— EXERCISE DIRECTIONS —
How many lines below contain the string "about"? Reply with the figure and no further words.

[Collected data]
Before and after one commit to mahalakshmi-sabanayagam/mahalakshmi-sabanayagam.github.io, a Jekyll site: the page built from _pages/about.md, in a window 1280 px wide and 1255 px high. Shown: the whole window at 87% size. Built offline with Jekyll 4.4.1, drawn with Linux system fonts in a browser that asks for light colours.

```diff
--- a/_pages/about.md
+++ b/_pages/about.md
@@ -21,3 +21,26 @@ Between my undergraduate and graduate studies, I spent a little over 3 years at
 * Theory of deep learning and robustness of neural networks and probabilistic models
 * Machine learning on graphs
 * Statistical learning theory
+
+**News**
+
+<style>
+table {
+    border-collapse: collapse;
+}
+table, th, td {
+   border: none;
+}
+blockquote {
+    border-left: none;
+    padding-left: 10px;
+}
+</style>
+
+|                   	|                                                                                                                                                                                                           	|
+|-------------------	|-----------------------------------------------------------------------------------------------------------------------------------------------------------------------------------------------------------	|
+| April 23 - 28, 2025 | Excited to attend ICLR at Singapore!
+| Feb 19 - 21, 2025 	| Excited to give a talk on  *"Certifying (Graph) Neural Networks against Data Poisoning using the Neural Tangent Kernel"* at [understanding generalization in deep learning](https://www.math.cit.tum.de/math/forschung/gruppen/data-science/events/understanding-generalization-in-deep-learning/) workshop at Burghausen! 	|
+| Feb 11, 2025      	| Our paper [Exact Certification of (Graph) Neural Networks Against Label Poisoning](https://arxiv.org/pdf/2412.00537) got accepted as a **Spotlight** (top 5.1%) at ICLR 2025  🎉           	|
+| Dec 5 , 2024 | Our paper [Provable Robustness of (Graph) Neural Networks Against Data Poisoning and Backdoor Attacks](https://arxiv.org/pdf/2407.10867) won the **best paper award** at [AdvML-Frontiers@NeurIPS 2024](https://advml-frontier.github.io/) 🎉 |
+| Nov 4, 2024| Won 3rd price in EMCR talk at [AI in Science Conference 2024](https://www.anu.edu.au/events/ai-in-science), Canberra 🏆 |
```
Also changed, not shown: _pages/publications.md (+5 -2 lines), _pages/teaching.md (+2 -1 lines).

— EXERCISE ANSWER —
3